As a result, a Shadow banned user may not receive as many likes, comments, and views on their posts. Users of apps like TikTok, Instagram, and YouTube have reported suspicions that their accounts are shadow-banned when they see a sudden, sustained drop in engagement.
How to get Shadow banned on TikTok?
Since apps don’t even confirm that shadow bans exist, we don’t know why users get shadow bans – and if it happens, it’s likely that there isn’t just one reason for it. One possible explanation has to do with the fact that apps like TikTok tries to restrict spammers. So if you act like one by liking many posts in one day or following many accounts in a row, you might find TikTok silently stop showing others your videos on the For You pages.
Another possible reason for shadow banning?

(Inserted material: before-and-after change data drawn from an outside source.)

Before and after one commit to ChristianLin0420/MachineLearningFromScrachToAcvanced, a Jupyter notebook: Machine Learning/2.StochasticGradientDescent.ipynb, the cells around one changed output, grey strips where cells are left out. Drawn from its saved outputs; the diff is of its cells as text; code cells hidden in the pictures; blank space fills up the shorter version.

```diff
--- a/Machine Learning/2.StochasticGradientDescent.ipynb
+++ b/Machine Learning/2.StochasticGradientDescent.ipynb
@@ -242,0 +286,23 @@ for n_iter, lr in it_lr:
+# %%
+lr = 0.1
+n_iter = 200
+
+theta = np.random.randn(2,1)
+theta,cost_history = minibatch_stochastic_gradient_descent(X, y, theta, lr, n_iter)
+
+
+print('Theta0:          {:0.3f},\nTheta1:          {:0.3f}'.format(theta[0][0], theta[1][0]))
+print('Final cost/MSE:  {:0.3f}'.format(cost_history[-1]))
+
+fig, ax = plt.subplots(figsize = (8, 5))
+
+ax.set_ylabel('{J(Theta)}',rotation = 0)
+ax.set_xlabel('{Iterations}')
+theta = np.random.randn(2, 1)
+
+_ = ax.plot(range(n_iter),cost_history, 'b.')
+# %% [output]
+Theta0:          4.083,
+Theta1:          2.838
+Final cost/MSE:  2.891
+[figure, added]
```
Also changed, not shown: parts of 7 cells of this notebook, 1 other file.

Repeated violations of TikTok’s Community Guidelines with content containing hate speech, nudity, drugs, fake news, violence, or other inappropriate behavior that the app does not condone – see for a full list TikTok website.
It’s also worth noting that some content may not be overtly banned (i.e. reported or removed from the platform) but may be removed from the For You page. This feed “is intended for a general audience that includes everyone from our teens to our great-grandparents,” TikTok’s website explains. “We consider the breadth of our audience when determining what content is eligible for algorithmic advertising on the platform.” This may include videos that TikTok deems potentially harmful to minors, content that depicts “dangerous sports or stunts,” or “overtly sexualized content.” (For reference, the TikTok algorithm runs on a combination of “machine learning and actual user behavior,” according to The New York Times, which reviewed an internal document explaining how the app’s recommendation system works. The app gives each video a score based on likes, comments, and the time users spend watching the video, and “returns videos to users with the highest scores,” the document says.)
How do I know if I’ve been banned from Shadow?
If, out of the blue, you notice a drastic drop in interactions with your content, it’s possible that you’ve been shadowbanned in some way. If so, your videos may not show up as often on aggregated feeds (like TikTok’s For You page), or you may not be able to find them when you search for them with a hashtag. There is however other possible reasons for a drop in engagement, such as For example, posting in the app is too slow, a decrease in followers, or posting new or different content than your followers are used to. The best way to tell if you’re experiencing shadow ban is to switch to a TikTok Pro account and monitor your engagement using the analytics provided. The data section can tell you if your engagement has increased or decreased over time and help you better understand what time of day you should be posting and what type of content resonates best.
How to Get Un-Shadow Banned on TikTok?
Users have tried uninstalling and reinstalling the app to bypass the Shadow ban, as well as deleting any conflicting content an app’s community guidelines. However, the consensus seems to be that it’s best to wait out the shadow ban and let it lift itself. You can also try giving your account a break from posting new content for a few days and starting over.
— Additional reporting by Maggie Ryan